(What needs to be done):
Scan the listing below for the word "Front" and copy every line that has it.
──────── Entries provided
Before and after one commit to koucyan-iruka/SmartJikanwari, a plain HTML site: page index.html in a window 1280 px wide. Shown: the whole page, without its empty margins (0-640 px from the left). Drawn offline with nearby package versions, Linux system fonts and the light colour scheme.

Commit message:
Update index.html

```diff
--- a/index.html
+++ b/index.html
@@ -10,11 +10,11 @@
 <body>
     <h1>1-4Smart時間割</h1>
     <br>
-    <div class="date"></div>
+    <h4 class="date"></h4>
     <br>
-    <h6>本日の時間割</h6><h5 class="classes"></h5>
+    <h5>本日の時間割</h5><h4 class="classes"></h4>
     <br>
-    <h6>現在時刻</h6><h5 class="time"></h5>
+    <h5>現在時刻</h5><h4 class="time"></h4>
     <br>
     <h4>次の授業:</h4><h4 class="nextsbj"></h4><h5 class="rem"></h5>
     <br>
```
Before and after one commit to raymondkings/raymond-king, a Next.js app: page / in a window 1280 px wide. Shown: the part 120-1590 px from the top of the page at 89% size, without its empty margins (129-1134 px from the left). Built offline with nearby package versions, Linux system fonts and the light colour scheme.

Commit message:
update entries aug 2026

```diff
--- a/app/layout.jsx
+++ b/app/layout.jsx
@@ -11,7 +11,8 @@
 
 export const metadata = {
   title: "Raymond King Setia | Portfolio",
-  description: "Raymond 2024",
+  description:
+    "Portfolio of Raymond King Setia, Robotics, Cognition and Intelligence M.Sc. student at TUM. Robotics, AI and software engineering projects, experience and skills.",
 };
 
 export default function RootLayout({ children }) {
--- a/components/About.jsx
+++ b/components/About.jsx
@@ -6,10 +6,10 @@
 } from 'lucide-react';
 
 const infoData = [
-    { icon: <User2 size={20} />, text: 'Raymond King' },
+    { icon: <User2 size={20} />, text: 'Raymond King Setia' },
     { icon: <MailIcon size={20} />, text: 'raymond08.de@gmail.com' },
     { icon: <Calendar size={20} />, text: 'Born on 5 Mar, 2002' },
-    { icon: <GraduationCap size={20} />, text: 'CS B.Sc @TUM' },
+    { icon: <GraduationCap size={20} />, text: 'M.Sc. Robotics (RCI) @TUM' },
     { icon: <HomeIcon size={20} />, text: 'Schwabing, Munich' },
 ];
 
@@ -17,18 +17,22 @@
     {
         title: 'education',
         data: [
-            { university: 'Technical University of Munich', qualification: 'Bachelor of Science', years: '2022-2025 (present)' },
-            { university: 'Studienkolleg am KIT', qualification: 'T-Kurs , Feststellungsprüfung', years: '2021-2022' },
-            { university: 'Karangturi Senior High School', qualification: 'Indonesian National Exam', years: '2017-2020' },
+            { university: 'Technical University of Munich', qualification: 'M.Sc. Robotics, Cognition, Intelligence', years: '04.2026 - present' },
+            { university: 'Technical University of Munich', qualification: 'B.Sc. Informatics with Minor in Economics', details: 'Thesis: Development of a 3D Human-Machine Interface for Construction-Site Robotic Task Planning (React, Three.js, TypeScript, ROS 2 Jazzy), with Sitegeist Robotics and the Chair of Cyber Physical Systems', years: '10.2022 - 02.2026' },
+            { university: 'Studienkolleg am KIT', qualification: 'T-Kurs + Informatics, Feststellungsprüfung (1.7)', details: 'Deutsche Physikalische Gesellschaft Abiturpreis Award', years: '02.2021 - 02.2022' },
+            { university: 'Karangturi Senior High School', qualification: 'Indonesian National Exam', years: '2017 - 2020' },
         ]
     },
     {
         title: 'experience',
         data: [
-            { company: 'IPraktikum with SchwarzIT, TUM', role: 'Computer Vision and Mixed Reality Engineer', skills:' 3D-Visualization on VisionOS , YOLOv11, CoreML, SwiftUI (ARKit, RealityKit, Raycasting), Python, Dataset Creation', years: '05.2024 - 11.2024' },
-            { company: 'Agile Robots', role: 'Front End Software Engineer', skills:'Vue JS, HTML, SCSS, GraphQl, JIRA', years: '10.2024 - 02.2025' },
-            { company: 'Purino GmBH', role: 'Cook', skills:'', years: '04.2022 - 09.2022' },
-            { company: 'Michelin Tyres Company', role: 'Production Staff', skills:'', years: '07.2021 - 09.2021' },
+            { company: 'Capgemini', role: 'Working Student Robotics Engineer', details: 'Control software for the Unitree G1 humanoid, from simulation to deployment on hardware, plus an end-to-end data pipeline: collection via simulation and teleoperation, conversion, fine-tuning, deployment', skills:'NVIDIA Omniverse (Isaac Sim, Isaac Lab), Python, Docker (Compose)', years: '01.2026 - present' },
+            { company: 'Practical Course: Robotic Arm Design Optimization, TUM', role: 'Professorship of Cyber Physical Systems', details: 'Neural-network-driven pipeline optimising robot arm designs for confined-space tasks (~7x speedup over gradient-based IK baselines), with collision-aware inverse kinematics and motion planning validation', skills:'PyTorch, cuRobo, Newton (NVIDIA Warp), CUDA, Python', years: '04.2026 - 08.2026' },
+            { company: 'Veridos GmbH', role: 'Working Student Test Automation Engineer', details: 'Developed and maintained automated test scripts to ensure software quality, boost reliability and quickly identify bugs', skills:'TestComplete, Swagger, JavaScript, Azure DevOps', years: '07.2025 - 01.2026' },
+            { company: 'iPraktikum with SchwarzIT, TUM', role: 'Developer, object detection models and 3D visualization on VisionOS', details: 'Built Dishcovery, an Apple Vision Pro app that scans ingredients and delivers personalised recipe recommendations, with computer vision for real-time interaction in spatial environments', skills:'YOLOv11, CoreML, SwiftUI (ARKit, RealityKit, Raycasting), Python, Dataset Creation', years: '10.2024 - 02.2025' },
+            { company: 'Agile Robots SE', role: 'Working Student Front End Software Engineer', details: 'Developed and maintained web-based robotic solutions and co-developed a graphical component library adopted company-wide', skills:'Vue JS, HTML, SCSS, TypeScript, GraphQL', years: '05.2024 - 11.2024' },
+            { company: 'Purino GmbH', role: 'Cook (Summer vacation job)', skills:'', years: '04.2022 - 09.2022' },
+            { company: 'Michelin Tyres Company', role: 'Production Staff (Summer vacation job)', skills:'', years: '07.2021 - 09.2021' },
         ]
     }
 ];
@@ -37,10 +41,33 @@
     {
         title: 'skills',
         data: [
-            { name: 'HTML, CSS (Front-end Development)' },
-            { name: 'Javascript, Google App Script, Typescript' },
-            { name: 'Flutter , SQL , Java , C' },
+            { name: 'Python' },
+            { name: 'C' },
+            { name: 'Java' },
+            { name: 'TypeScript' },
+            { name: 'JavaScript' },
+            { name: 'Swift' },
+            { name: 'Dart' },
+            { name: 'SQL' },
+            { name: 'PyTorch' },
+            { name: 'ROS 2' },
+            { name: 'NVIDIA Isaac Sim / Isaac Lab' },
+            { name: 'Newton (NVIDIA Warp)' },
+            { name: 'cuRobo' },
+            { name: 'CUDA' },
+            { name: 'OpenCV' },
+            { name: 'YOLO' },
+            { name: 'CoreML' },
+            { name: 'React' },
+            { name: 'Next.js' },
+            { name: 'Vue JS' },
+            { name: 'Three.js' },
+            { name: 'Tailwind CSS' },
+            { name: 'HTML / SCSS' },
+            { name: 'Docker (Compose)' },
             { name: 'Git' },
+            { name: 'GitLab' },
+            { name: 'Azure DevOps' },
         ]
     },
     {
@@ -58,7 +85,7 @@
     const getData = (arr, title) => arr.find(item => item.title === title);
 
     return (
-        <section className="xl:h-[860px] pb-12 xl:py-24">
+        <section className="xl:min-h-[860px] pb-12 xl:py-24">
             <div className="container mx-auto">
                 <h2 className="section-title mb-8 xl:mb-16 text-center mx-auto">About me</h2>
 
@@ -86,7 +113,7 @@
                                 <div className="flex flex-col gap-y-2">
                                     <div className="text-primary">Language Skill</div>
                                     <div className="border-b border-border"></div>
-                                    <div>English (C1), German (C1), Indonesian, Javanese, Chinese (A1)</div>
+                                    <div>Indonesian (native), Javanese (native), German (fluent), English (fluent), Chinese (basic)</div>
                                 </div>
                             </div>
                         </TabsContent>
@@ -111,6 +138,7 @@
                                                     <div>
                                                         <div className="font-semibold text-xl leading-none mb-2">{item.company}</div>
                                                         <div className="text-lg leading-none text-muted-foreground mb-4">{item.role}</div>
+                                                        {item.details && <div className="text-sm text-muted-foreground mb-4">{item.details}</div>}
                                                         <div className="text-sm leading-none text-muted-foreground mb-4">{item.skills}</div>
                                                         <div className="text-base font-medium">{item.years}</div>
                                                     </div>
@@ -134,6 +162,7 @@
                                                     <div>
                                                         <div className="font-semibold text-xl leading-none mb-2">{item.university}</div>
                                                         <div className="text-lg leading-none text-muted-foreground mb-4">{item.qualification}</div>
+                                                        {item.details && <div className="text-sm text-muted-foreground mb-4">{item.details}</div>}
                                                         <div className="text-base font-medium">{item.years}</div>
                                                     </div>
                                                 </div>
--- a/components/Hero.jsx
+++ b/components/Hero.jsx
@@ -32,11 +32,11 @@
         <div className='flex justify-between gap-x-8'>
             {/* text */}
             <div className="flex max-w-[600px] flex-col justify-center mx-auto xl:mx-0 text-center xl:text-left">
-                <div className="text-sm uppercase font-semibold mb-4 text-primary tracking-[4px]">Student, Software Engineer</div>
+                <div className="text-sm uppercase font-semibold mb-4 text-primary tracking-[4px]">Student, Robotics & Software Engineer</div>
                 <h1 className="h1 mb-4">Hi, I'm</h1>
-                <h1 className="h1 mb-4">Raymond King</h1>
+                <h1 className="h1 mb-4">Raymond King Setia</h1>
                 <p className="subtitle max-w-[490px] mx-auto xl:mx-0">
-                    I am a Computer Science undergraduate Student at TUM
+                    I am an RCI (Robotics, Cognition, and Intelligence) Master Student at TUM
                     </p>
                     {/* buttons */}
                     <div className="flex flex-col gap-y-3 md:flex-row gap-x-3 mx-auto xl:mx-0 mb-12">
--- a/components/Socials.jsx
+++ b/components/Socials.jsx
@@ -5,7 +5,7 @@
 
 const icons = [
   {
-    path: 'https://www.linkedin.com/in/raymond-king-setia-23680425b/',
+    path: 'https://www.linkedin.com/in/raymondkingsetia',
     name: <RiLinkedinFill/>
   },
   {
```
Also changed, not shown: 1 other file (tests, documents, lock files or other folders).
────────────────
(Answer to this problem):
-            { company: 'Agile Robots', role: 'Front End Software Engineer', skills:'Vue JS, HTML, SCSS, GraphQl, JIRA', years: '10.2024 - 02.2025' },
+            { company: 'Agile Robots SE', role: 'Working Student Front End Software Engineer', details: 'Developed and maintained web-based robotic solutions and co-developed a graphical component library adopted company-wide', skills:'Vue JS, HTML, SCSS, TypeScript, GraphQL', years: '05.2024 - 11.2024' },
-            { name: 'HTML, CSS (Front-end Development)' },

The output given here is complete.